● PROBLEM STATEMENT: Scan the records for the word "around". Report each line where it occurs.

● DATA EXTRACTS:
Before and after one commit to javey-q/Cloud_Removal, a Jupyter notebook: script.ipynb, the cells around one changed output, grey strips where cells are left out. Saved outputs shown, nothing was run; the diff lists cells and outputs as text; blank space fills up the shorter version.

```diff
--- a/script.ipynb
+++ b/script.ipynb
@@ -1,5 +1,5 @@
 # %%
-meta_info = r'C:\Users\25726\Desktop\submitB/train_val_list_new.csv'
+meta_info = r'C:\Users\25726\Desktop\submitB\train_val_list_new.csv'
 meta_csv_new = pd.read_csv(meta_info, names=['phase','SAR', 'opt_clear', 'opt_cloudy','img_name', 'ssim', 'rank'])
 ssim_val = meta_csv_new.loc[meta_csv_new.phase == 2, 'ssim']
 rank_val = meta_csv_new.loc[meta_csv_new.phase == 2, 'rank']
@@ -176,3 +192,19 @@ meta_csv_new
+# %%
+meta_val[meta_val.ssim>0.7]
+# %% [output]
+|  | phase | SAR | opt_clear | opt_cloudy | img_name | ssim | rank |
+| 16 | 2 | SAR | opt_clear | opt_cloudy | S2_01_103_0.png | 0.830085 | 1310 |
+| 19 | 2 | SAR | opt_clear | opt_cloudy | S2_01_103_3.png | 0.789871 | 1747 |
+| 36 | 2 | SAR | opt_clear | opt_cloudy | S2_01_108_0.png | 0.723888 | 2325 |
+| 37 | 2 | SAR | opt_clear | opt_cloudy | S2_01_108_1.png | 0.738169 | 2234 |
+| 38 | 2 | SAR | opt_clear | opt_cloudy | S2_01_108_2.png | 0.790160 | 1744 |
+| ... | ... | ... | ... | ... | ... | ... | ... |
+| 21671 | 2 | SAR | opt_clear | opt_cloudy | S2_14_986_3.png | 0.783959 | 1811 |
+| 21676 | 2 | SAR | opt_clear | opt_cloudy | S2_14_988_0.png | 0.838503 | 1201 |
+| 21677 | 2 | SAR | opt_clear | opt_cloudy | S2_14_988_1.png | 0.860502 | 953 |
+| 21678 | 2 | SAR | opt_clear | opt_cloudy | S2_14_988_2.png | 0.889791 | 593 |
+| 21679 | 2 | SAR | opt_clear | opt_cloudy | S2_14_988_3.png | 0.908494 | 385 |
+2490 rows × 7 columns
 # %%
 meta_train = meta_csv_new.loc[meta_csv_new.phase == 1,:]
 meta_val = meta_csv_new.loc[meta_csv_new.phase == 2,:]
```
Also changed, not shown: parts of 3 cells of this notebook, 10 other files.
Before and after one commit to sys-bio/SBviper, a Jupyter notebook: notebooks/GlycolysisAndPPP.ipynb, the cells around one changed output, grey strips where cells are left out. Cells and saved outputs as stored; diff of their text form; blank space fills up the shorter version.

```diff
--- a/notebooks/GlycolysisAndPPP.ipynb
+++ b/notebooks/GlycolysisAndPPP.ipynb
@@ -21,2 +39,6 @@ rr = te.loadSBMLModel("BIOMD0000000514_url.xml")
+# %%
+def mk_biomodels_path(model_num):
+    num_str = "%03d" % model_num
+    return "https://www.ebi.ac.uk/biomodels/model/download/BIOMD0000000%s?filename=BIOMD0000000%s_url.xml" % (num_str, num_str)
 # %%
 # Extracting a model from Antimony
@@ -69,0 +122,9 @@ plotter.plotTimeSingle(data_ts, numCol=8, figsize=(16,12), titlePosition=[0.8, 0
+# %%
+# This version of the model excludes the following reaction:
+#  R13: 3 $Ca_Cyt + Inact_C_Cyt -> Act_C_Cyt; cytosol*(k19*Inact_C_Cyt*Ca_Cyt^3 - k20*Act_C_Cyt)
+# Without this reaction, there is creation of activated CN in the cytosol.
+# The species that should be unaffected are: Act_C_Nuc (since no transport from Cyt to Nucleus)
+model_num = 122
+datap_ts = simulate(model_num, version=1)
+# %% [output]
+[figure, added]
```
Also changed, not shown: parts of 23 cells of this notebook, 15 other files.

● TASK RESULT:
Before and after one commit to javey-q/Cloud_Removal, a Jupyter notebook: script.ipynb, the cells around one changed output, grey strips where cells are left out. Saved outputs shown, nothing was run; the diff lists cells and outputs as text; blank space fills up the shorter version.
Before and after one commit to sys-bio/SBviper, a Jupyter notebook: notebooks/GlycolysisAndPPP.ipynb, the cells around one changed output, grey strips where cells are left out. Cells and saved outputs as stored; diff of their text form; blank space fills up the shorter version.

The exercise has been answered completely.